With this post, we continue on our journey of exploration , attempting to learn where eggplant came from and how cooks over the centuries treated it.
No discussion of eggplant can ignore baba ghanouj, a dish made with puréed eggplant and tahini (sesame seed paste). According to Nawal Nasrallah, author of one of the few Iraqi cookbooks in English (Delights from the Garden of Eden), baba ghanouj means “the pampered father;” a Lebanese legend suggests that “a dutiful daughter” … honored “her old toothless father by fixing him a treat of puréed eggplant.”
Like so many new foods introduced into a society, when eggplant arrived in the Middle East it faced skepticism and disdain. In Medieval Arab Cookery, Charles Perry cites a Bedouin who said, ” Even if Maryam the mother of Jesus split it, and Sarah the wife of Abraham cooked it, and Fātima the daughter of the prophet served it, I would have no taste for it.”

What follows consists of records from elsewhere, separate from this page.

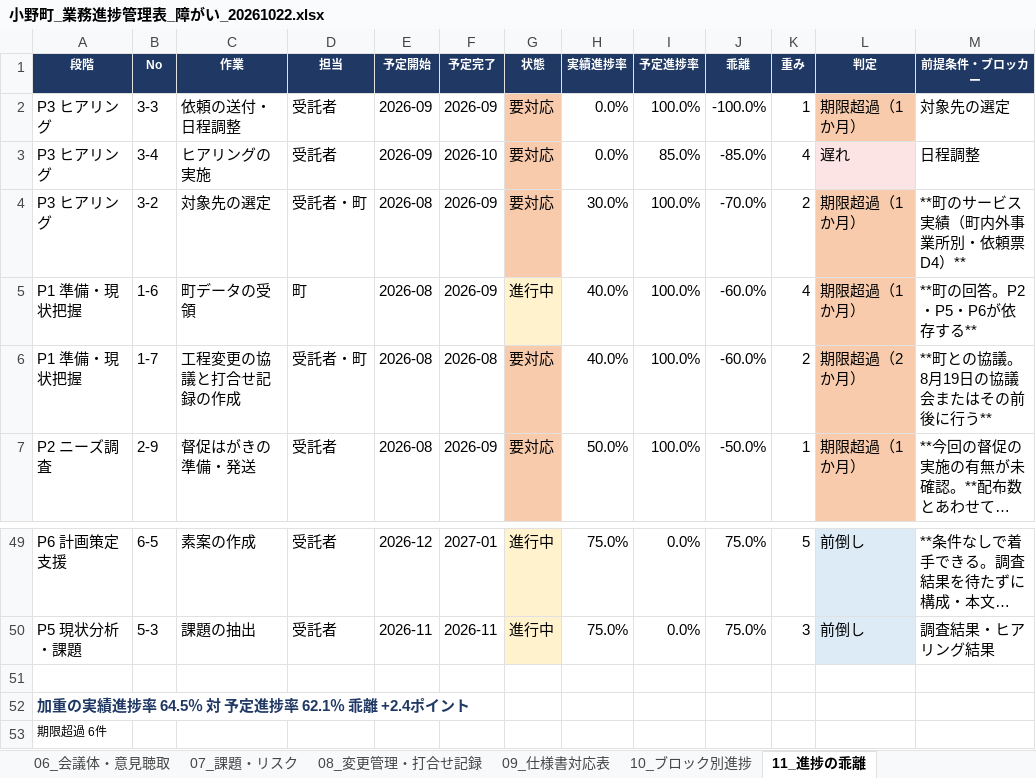
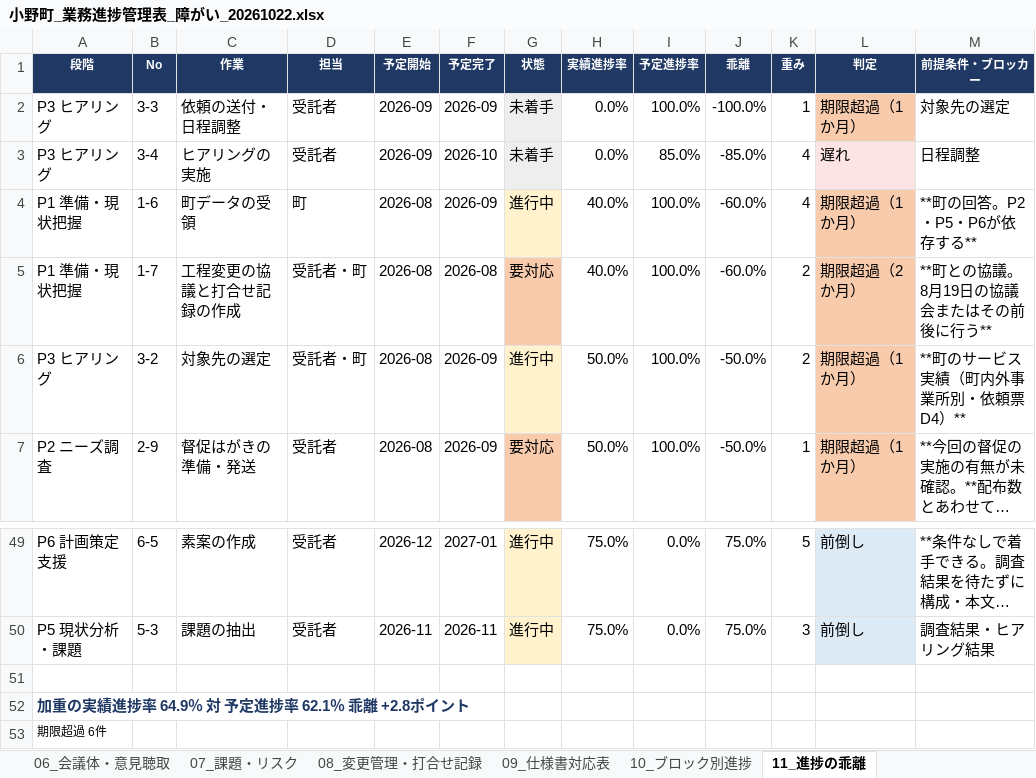
Before and after one commit to ryowakayama-gif/repository, an Excel workbook: 小野町_引継ぎ_整理済/17_業務進捗管理/小野町_業務進捗管理表_障がい_20261022.xlsx, sheet 11_進捗の乖離, drawn as a sheet; only a part is shown, gaps mark what is left out; long unchanged cells end in …; values as stored, in another font and other column widths than the file's, no borders; removed rows and columns are numbered as before the commit, all else as after; the diff names each change by its address in the sheet, - before the commit and + after, or states it on an @@ line.

```diff
--- a/小野町_引継ぎ_整理済/17_業務進捗管理/小野町_業務進捗管理表_障がい_20261022.xlsx (sheet 11_進捗の乖離)
+++ b/小野町_引継ぎ_整理済/17_業務進捗管理/小野町_業務進捗管理表_障がい_20261022.xlsx (sheet 11_進捗の乖離)
-G2:G3 (状態): 要対応
+G2:G3 (状態): 未着手
-G2:G3 fill: #F8CBAD
+G2:G3 fill: #EEEEEE
-row 4: P3 ヒアリング | 3-2 | 対象先の選定 | 受託者・町 | 2026-08 | 2026-09 | 要対応 | 30.0% | 100.0% | -70.0% | 2 | 期限超過（1か月） | **町のサービス実績（町内外事業所別・依頼票D4）**
+row 6: P3 ヒアリング | 3-2 | 対象先の選定 | 受託者・町 | 2026-08 | 2026-09 | 進行中 | 50.0% | 100.0% | -50.0% | 2 | 期限超過（1か月） | **町のサービス実績（町内外事業所別・依頼票D4）**
-A52 (段階): 加重の実績進捗率 64.5％ 対 予定進捗率 62.1％ 乖離 +2.4ポイント
+A52 (段階): 加重の実績進捗率 64.9％ 対 予定進捗率 62.1％ 乖離 +2.8ポイント
```
Also changed, not shown: sheet 01_WBS, sheet 00_ダッシュボード, 小野町_引継ぎ_整理済/17_業務進捗管理/小野町_業務進捗管理表_高齢者_20261022.xlsx, 12 other files.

Eggplant appeared in the Middle East around the ninth century, but did not become a major part of the people’s diet until the thirteenth. In fact, before the Islamic period, no mention of eggplant exists in the literature of the region. Yet the tenth-century cookbook of Al-Warraq provides six recipes for eggplant, as well as a poem praising the purple “menace.”
Perry wrote a short essay (Medieval Arab Cookery) tracing the history of Būrān, an eggplant dish supposedly named after a ninth-century bride who married a Caliph near Baghdad. A dish made with exotic eggplant from India, with the name of bādhinjān. And the recipe that may be the ancestor of baba ghanouj — bādhinjān muhassā — called for vinegar and walnuts, not lemon juice and sesame paste. (Perry’s work provides another example how culinary historians might derive information about various recipes and ingredients, juxtaposed against social, economic, and political historical events of the times.)
In Lebanon, and throughout the Middle East, the dish shows up on mezze tables, eaten with pieces of pita bread ripped randomly and dipped into the creamy mixture.
Mezze. Strictly translated, the word means “hors d’oeuvre”, bringing to mind boring little droopy bits and pieces, reclining on stale crackers, tasting distinctly of chemical preservatives. For once, let’s ignore the literal translation and immerse ourselves in the words of Claudia Roden:
Mezze are one of the most delightful features of Middle Eastern food – not least because they are meant to be enjoyed in an unhurried way – indeed they are almost a way of life. From cafés by the Nile to mountain resorts in the Lebanon palatial villas in Morocco and Persia, savouring mezze with an ouzo, a beer, a syrup or a coffee can be a delight approaching ecstasy, part sensual, part mystical. The pleasure of savouring the little pieces of food is accompanied by feelings of peace and serenity, and sometimes by deep meditation. (A New Book of Middle Eastern Food, p. 67-68)
Unlike some mezze in Lebanon, where a hundred different dishes with a hundred different tastes spread across the table, a simple mezze suffices: Tabbouleh (bulghur wheat salad with mint and parsley), hummus (puréed chickpeas with tahini/sesame paste and lemon juice), and baba ghanouj (puréed eggplant with tahini/sesame paste), just the basics, with many loaves of soft pita bread. And of course, sambouseks, or phyllo pastry filled with meat. Kibbeh (ground lamb), too, cooked in a dozen different ways, fried, grilled, stuffed, served with yogurt and mint sauce.
Since the best baba ghanouj comes from eggplants with few seeds, make use of an old method for determining which large purple eggplants contain the fewest seeds: smaller, younger, firmer eggplants tend to sport fewer seeds. An old-wives tale has it that eggplants with round scars on the blossom end are “male” and those with an oval scar are “female.” The truth lies in the age of the eggplant — the more mature the eggplant, the “seedier” it will be and less meaty. And the skin of an eggplant provides another test of maturity — if the sheen is dull purple and not shiny, the eggplant is past its prime, over the hill. Use fresh eggplant within a day or two of purchase.
Since its earliest debut in the Middle East, eggplant has come a long way; dozens of recipes exist for preparing it in a myriad of ways. No longer do people say, as did another Bedouin, when asked about eggplant, “Its colour is like the scorpion’s belly, its taste is like the scorpion’s sting.”
For a relatively extensive bibliography in English on Arab cooking, see my previous post on the subject.